Task item
Please report each line of the data below that contains "Above".

BEGIN Records for the task

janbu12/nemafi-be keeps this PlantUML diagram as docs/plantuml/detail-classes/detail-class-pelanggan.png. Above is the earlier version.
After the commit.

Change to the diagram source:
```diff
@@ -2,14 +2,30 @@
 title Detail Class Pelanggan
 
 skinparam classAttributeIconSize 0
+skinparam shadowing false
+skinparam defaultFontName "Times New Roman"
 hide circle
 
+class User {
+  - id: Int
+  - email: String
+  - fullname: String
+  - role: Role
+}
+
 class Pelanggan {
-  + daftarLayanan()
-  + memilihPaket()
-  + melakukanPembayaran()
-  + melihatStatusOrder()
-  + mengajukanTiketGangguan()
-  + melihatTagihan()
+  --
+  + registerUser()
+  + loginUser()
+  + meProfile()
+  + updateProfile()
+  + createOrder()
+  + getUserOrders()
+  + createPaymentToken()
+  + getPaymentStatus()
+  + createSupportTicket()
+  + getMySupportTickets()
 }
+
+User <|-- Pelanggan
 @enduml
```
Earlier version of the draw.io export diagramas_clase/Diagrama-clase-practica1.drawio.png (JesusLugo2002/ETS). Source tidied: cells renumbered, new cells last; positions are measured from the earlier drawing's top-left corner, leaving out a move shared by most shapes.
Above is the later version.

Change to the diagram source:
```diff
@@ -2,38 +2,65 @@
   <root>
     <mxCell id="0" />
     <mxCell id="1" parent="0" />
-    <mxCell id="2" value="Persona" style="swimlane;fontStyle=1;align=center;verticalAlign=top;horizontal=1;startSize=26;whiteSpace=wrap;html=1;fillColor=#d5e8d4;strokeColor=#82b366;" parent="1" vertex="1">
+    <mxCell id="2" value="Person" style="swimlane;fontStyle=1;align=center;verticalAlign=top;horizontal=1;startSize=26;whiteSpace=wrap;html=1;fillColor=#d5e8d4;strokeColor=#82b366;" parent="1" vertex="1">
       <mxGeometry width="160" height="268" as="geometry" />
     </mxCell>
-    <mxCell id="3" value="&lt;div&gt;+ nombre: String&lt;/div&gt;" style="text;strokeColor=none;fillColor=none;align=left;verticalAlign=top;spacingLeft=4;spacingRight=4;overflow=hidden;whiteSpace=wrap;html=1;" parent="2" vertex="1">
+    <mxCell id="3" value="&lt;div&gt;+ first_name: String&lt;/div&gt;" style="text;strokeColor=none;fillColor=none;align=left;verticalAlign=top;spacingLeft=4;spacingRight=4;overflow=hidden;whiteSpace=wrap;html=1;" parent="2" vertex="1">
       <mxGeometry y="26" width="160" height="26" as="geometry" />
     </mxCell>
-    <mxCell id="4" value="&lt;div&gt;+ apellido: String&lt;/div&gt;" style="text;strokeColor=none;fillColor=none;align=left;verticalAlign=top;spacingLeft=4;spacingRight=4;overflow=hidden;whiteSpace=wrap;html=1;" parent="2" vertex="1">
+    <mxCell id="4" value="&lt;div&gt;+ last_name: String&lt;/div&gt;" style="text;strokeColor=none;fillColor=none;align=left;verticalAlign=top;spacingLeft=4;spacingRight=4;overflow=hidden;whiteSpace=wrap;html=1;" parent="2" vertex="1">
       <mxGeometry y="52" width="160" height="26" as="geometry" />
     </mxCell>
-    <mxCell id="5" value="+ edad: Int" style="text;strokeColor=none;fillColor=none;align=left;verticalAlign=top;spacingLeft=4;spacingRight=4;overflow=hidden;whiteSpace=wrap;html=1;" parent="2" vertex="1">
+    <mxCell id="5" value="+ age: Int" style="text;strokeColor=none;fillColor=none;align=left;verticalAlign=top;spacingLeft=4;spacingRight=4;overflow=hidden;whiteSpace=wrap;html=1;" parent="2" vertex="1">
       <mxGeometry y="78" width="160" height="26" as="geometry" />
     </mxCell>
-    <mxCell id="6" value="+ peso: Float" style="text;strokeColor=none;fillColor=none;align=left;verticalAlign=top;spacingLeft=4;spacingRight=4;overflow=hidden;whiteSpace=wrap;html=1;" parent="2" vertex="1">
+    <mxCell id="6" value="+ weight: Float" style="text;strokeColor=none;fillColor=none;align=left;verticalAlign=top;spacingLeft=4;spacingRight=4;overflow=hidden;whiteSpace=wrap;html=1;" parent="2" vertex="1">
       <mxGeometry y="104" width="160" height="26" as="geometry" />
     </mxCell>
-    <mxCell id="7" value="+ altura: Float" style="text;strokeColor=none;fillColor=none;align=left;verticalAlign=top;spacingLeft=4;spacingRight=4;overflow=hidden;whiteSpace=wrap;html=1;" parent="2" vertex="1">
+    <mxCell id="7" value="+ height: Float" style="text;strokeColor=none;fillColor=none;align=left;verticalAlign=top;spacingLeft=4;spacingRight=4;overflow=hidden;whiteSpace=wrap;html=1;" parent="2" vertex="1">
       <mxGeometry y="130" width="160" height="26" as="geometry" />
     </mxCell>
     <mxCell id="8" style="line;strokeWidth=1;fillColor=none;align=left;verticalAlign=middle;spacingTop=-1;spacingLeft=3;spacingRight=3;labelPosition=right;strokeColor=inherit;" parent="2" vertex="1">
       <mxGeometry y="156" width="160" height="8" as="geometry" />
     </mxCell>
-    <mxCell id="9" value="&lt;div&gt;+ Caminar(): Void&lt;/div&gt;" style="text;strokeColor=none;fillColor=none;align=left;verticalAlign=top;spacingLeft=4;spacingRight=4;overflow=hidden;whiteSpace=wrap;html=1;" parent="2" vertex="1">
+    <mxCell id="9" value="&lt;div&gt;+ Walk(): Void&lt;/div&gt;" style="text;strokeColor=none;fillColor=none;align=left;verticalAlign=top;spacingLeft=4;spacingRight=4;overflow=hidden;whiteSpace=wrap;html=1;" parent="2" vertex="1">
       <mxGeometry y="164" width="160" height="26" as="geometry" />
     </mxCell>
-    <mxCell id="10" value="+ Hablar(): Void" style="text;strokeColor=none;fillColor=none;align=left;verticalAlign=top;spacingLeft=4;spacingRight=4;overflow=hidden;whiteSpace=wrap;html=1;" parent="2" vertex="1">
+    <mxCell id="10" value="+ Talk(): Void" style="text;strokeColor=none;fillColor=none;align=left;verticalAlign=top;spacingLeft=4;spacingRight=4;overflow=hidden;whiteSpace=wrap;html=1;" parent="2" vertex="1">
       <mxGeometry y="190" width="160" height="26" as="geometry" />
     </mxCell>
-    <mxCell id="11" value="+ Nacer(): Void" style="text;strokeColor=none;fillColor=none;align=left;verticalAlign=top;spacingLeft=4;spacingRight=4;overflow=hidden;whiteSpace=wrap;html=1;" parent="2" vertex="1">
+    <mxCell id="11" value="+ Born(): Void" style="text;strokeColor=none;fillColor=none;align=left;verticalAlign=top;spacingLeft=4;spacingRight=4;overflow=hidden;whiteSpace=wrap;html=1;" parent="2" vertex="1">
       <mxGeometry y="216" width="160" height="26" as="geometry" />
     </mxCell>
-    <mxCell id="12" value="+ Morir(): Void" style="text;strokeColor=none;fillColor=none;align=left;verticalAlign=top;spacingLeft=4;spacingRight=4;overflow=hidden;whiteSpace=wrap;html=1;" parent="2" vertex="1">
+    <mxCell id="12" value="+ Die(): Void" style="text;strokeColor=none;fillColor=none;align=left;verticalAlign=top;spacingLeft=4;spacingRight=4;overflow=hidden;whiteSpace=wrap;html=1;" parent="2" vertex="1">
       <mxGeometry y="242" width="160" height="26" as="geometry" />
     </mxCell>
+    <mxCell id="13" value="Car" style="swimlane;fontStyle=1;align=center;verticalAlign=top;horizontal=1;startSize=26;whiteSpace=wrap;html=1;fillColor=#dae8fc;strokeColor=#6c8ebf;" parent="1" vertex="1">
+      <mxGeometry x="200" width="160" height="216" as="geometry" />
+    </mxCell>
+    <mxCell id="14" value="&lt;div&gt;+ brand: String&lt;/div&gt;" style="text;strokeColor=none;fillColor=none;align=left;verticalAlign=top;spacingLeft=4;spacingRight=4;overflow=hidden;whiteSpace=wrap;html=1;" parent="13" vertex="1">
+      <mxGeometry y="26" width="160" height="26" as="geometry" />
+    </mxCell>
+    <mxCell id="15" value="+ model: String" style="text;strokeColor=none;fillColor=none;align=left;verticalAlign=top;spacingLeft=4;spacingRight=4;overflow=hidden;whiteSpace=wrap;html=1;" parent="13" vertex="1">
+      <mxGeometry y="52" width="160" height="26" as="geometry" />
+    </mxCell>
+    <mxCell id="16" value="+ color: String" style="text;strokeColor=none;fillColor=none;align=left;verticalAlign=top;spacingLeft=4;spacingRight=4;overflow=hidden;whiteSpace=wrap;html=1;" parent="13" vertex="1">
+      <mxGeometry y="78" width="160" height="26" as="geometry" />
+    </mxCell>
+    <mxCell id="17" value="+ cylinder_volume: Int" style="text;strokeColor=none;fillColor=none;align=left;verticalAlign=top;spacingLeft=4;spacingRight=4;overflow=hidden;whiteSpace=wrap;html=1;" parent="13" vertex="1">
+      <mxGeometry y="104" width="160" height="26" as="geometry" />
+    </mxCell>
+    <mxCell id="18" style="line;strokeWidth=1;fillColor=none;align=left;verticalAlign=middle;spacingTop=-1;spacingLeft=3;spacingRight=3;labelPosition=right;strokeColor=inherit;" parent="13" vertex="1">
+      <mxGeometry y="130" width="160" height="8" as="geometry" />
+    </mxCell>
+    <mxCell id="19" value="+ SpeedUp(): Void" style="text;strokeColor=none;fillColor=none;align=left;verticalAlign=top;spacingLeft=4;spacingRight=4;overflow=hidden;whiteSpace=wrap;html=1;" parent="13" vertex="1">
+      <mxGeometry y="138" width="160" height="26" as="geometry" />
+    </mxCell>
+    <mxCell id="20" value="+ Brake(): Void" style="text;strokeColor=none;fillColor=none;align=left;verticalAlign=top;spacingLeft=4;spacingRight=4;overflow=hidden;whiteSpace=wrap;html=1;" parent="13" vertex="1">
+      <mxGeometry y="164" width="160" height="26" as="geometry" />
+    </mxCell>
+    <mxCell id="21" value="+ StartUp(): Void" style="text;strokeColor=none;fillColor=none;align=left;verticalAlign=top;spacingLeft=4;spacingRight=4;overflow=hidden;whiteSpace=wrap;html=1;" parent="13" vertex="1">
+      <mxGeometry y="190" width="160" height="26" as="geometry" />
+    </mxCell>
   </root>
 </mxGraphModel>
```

END Records for the task

Response to this exercise
janbu12/nemafi-be keeps this PlantUML diagram as docs/plantuml/detail-classes/detail-class-pelanggan.png. Above is the earlier version.
Above is the later version.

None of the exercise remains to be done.